Task to carry out:
The required output is the full listing below, reproduced word for word.
Listed records below:
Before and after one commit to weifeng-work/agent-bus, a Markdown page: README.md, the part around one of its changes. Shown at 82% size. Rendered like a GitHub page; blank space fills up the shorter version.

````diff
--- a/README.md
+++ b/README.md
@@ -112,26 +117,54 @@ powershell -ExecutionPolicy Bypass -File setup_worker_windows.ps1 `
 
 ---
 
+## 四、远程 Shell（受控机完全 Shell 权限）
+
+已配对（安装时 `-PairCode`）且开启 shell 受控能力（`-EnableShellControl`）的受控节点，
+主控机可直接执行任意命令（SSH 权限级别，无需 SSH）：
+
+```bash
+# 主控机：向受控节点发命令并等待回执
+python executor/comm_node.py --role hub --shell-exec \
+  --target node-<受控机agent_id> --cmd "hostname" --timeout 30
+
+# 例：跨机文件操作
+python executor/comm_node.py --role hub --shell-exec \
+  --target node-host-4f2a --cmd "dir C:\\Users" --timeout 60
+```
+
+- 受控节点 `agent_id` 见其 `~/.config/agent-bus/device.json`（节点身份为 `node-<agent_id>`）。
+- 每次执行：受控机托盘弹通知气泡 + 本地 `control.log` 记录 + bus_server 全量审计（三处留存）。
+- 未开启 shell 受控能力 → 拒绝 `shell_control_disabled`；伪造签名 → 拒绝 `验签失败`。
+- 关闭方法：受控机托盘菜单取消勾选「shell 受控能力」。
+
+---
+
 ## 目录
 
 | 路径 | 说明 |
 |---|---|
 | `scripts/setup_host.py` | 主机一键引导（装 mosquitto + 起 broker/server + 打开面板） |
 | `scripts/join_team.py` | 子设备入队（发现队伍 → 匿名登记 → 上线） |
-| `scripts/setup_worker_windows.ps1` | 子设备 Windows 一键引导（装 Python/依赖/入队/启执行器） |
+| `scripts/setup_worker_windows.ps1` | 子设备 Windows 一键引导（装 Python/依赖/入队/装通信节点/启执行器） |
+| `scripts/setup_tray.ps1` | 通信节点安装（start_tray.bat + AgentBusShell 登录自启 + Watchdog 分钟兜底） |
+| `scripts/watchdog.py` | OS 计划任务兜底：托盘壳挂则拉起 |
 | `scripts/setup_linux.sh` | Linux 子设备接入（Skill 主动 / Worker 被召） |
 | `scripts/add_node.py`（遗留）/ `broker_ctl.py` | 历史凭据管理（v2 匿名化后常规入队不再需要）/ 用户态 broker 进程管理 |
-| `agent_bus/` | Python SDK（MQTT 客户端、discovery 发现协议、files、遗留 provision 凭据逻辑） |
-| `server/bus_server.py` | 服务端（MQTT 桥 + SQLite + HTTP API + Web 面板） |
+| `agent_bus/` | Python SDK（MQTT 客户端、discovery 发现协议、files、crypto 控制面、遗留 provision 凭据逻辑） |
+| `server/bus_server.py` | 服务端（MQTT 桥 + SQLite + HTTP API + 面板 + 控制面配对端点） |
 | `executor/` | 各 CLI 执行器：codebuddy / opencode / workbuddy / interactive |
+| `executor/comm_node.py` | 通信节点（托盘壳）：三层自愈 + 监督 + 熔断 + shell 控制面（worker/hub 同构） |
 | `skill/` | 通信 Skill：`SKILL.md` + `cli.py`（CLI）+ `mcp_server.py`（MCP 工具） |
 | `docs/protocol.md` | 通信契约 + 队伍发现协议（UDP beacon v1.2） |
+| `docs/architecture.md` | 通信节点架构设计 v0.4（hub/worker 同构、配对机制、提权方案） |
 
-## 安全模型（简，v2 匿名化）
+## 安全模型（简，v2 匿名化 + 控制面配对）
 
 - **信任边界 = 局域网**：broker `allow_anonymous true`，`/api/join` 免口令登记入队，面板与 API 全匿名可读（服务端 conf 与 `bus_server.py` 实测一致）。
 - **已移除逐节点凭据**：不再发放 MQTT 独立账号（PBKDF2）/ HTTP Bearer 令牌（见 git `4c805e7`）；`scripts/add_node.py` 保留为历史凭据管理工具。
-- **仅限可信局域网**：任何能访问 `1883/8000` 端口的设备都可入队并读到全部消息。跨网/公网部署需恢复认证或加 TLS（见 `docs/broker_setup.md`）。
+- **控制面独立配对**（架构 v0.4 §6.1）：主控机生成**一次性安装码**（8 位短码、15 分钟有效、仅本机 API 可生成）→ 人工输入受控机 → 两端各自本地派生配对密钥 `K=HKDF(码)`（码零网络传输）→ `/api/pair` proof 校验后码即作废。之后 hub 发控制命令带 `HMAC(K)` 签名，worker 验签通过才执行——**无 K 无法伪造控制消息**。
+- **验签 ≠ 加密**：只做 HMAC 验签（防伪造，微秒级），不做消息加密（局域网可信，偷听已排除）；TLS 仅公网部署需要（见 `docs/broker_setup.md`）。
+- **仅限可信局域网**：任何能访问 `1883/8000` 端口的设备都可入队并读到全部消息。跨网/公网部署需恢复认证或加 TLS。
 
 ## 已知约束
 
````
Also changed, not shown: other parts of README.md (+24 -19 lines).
End of Listed records.
The answer:
Before and after one commit to weifeng-work/agent-bus, a Markdown page: README.md, the part around one of its changes. Shown at 82% size. Rendered like a GitHub page; blank space fills up the shorter version.

````diff
--- a/README.md
+++ b/README.md
@@ -112,26 +117,54 @@ powershell -ExecutionPolicy Bypass -File setup_worker_windows.ps1 `
 
 ---
 
+## 四、远程 Shell（受控机完全 Shell 权限）
+
+已配对（安装时 `-PairCode`）且开启 shell 受控能力（`-EnableShellControl`）的受控节点，
+主控机可直接执行任意命令（SSH 权限级别，无需 SSH）：
+
+```bash
+# 主控机：向受控节点发命令并等待回执
+python executor/comm_node.py --role hub --shell-exec \
+  --target node-<受控机agent_id> --cmd "hostname" --timeout 30
+
+# 例：跨机文件操作
+python executor/comm_node.py --role hub --shell-exec \
+  --target node-host-4f2a --cmd "dir C:\\Users" --timeout 60
+```
+
+- 受控节点 `agent_id` 见其 `~/.config/agent-bus/device.json`（节点身份为 `node-<agent_id>`）。
+- 每次执行：受控机托盘弹通知气泡 + 本地 `control.log` 记录 + bus_server 全量审计（三处留存）。
+- 未开启 shell 受控能力 → 拒绝 `shell_control_disabled`；伪造签名 → 拒绝 `验签失败`。
+- 关闭方法：受控机托盘菜单取消勾选「shell 受控能力」。
+
+---
+
 ## 目录
 
 | 路径 | 说明 |
 |---|---|
 | `scripts/setup_host.py` | 主机一键引导（装 mosquitto + 起 broker/server + 打开面板） |
 | `scripts/join_team.py` | 子设备入队（发现队伍 → 匿名登记 → 上线） |
-| `scripts/setup_worker_windows.ps1` | 子设备 Windows 一键引导（装 Python/依赖/入队/启执行器） |
+| `scripts/setup_worker_windows.ps1` | 子设备 Windows 一键引导（装 Python/依赖/入队/装通信节点/启执行器） |
+| `scripts/setup_tray.ps1` | 通信节点安装（start_tray.bat + AgentBusShell 登录自启 + Watchdog 分钟兜底） |
+| `scripts/watchdog.py` | OS 计划任务兜底：托盘壳挂则拉起 |
 | `scripts/setup_linux.sh` | Linux 子设备接入（Skill 主动 / Worker 被召） |
 | `scripts/add_node.py`（遗留）/ `broker_ctl.py` | 历史凭据管理（v2 匿名化后常规入队不再需要）/ 用户态 broker 进程管理 |
-| `agent_bus/` | Python SDK（MQTT 客户端、discovery 发现协议、files、遗留 provision 凭据逻辑） |
-| `server/bus_server.py` | 服务端（MQTT 桥 + SQLite + HTTP API + Web 面板） |
+| `agent_bus/` | Python SDK（MQTT 客户端、discovery 发现协议、files、crypto 控制面、遗留 provision 凭据逻辑） |
+| `server/bus_server.py` | 服务端（MQTT 桥 + SQLite + HTTP API + 面板 + 控制面配对端点） |
 | `executor/` | 各 CLI 执行器：codebuddy / opencode / workbuddy / interactive |
+| `executor/comm_node.py` | 通信节点（托盘壳）：三层自愈 + 监督 + 熔断 + shell 控制面（worker/hub 同构） |
 | `skill/` | 通信 Skill：`SKILL.md` + `cli.py`（CLI）+ `mcp_server.py`（MCP 工具） |
 | `docs/protocol.md` | 通信契约 + 队伍发现协议（UDP beacon v1.2） |
+| `docs/architecture.md` | 通信节点架构设计 v0.4（hub/worker 同构、配对机制、提权方案） |
 
-## 安全模型（简，v2 匿名化）
+## 安全模型（简，v2 匿名化 + 控制面配对）
 
 - **信任边界 = 局域网**：broker `allow_anonymous true`，`/api/join` 免口令登记入队，面板与 API 全匿名可读（服务端 conf 与 `bus_server.py` 实测一致）。
 - **已移除逐节点凭据**：不再发放 MQTT 独立账号（PBKDF2）/ HTTP Bearer 令牌（见 git `4c805e7`）；`scripts/add_node.py` 保留为历史凭据管理工具。
-- **仅限可信局域网**：任何能访问 `1883/8000` 端口的设备都可入队并读到全部消息。跨网/公网部署需恢复认证或加 TLS（见 `docs/broker_setup.md`）。
+- **控制面独立配对**（架构 v0.4 §6.1）：主控机生成**一次性安装码**（8 位短码、15 分钟有效、仅本机 API 可生成）→ 人工输入受控机 → 两端各自本地派生配对密钥 `K=HKDF(码)`（码零网络传输）→ `/api/pair` proof 校验后码即作废。之后 hub 发控制命令带 `HMAC(K)` 签名，worker 验签通过才执行——**无 K 无法伪造控制消息**。
+- **验签 ≠ 加密**：只做 HMAC 验签（防伪造，微秒级），不做消息加密（局域网可信，偷听已排除）；TLS 仅公网部署需要（见 `docs/broker_setup.md`）。
+- **仅限可信局域网**：任何能访问 `1883/8000` 端口的设备都可入队并读到全部消息。跨网/公网部署需恢复认证或加 TLS。
 
 ## 已知约束
 
````
Also changed, not shown: other parts of README.md (+24 -19 lines).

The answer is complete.